▶ **WORK ITEM**: Your answer must be the line containing "-15,6 +15,6 @@" and each following line to the end of the listing below, copied exactly, with pictures removed and nothing added.

▶ **ENTRIES PROVIDED**:
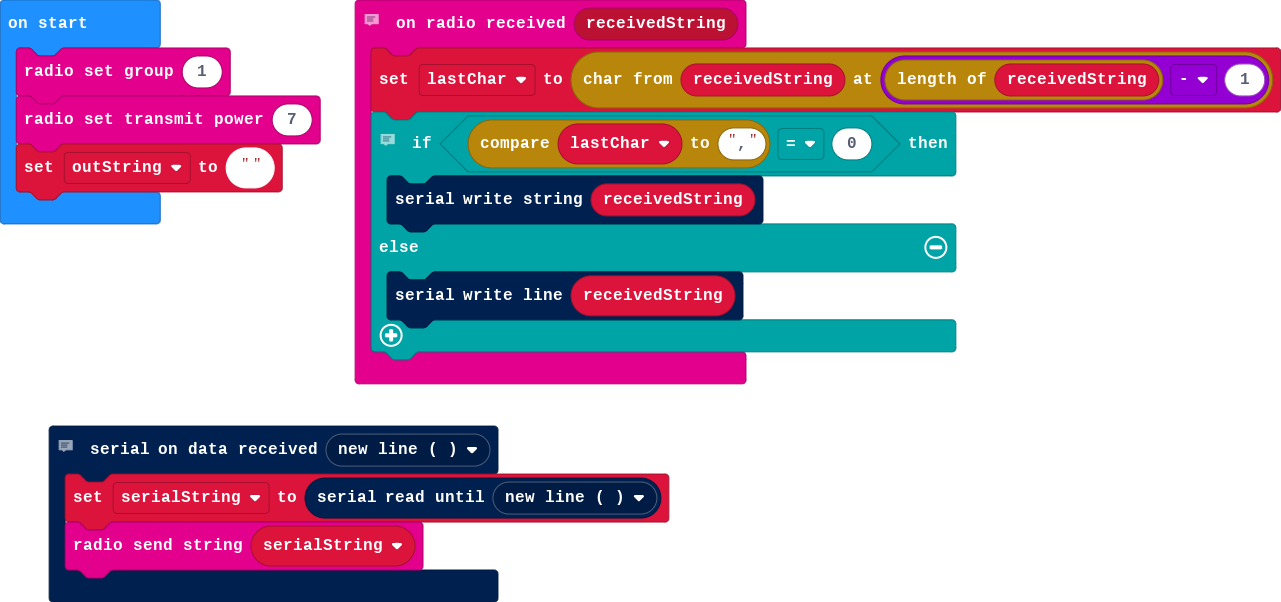
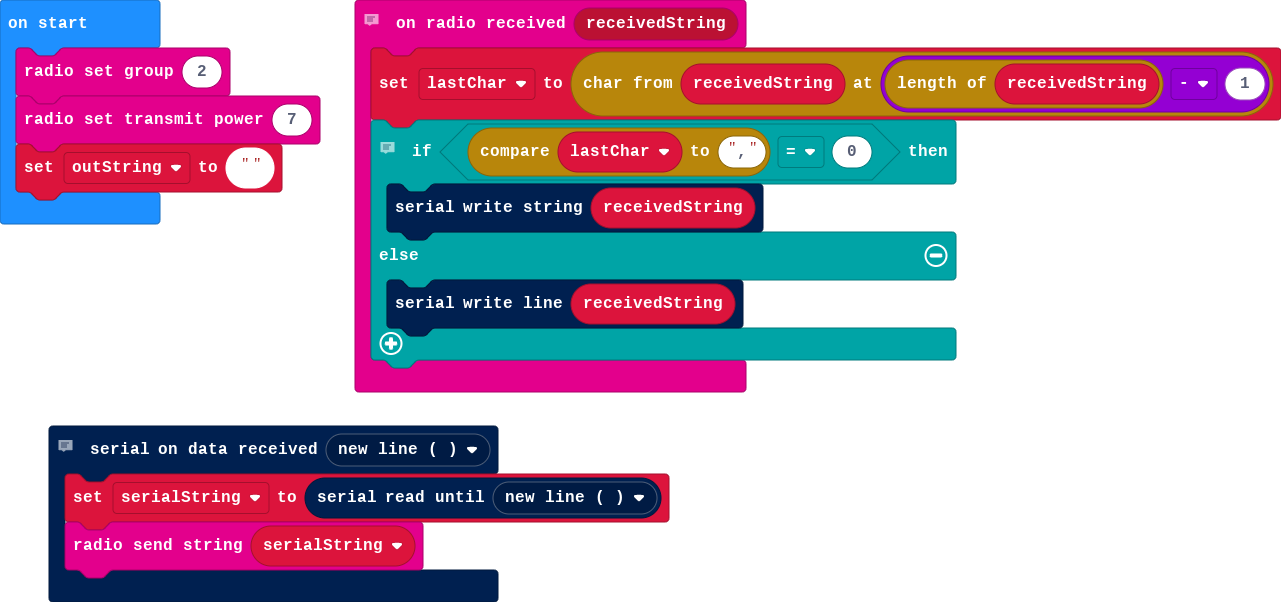
changed to radio group 2

Changed region(s): [[0.281, 0.0897, 1.0, 0.6578]]

diff --git a/main.ts b/main.ts
@@ -15,6 +15,6 @@ serial.onDataReceived(serial.delimiters(Delimiters.NewLine), function () {
 })
 let serialString = ""
 let lastChar = ""
-radio.setGroup(1)
+radio.setGroup(2)
 radio.setTransmitPower(7)
 let outString = ""
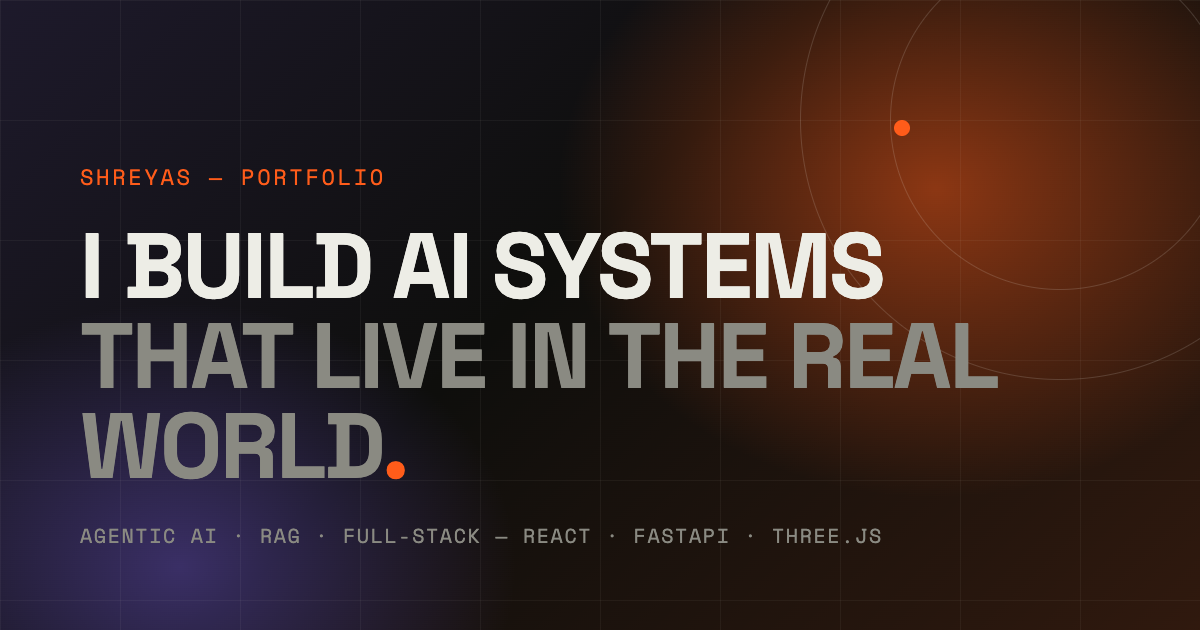
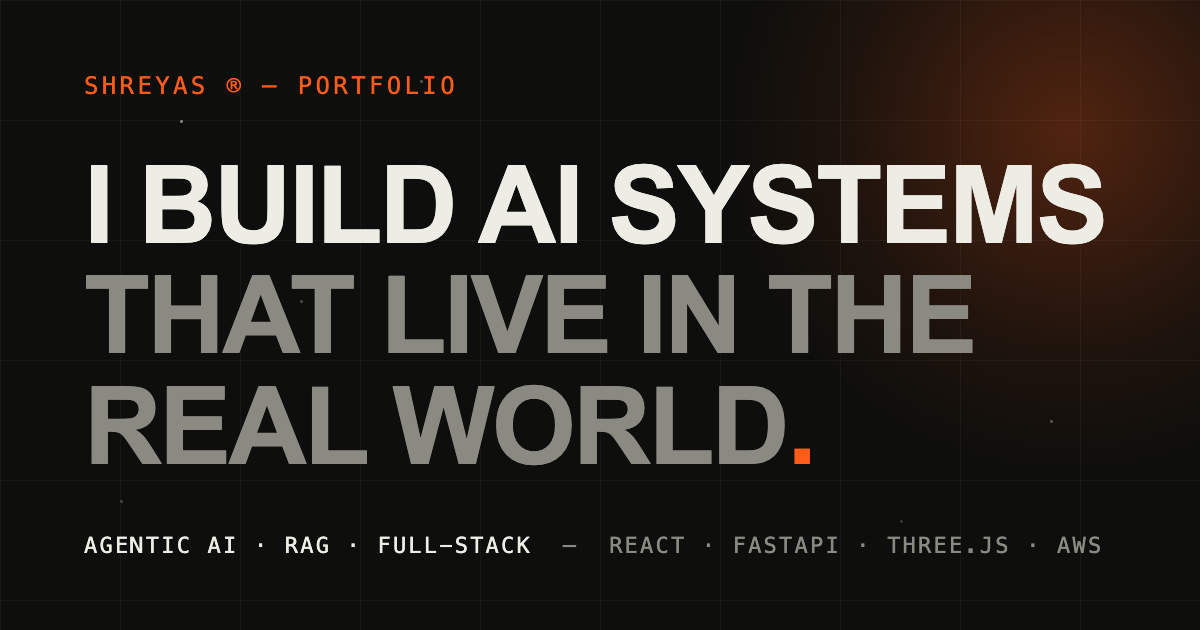
Uniform starfield distribution; cleaner typographic OG share card

diff --git a/src/gl/Hero.js b/src/gl/Hero.js
@@ -72,10 +72,10 @@ export class Hero {
     const count = quality === 'high' ? 380 : 200;
     const positions = new Float32Array(count * 3);
     for (let i = 0; i < count; i++) {
-      const radius = 2.5 + Math.random() * 6;
-      const theta = Math.random() * Math.PI * 2;
-      positions[i * 3] = Math.cos(theta) * radius;
-      positions[i * 3 + 1] = (Math.random() - 0.5) * 6;
+      // Uniform box wider than the widest frustum slice, so stars reach
+      // every corner of the viewport (the rock occludes its own area).
+      positions[i * 3] = (Math.random() - 0.5) * 17;
+      positions[i * 3 + 1] = (Math.random() - 0.5) * 9;
       positions[i * 3 + 2] = -1 - Math.random() * 5;
     }
     const particleGeometry = new THREE.BufferGeometry();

▶ **WRITTEN SOLUTION**:
@@ -15,6 +15,6 @@ serial.onDataReceived(serial.delimiters(Delimiters.NewLine), function () {
 })
 let serialString = ""
 let lastChar = ""
-radio.setGroup(1)
+radio.setGroup(2)
 radio.setTransmitPower(7)
 let outString = ""
Uniform starfield distribution; cleaner typographic OG share card

diff --git a/src/gl/Hero.js b/src/gl/Hero.js
@@ -72,10 +72,10 @@ export class Hero {
     const count = quality === 'high' ? 380 : 200;
     const positions = new Float32Array(count * 3);
     for (let i = 0; i < count; i++) {
-      const radius = 2.5 + Math.random() * 6;
-      const theta = Math.random() * Math.PI * 2;
-      positions[i * 3] = Math.cos(theta) * radius;
-      positions[i * 3 + 1] = (Math.random() - 0.5) * 6;
+      // Uniform box wider than the widest frustum slice, so stars reach
+      // every corner of the viewport (the rock occludes its own area).
+      positions[i * 3] = (Math.random() - 0.5) * 17;
+      positions[i * 3 + 1] = (Math.random() - 0.5) * 9;
       positions[i * 3 + 2] = -1 - Math.random() * 5;
     }
     const particleGeometry = new THREE.BufferGeometry();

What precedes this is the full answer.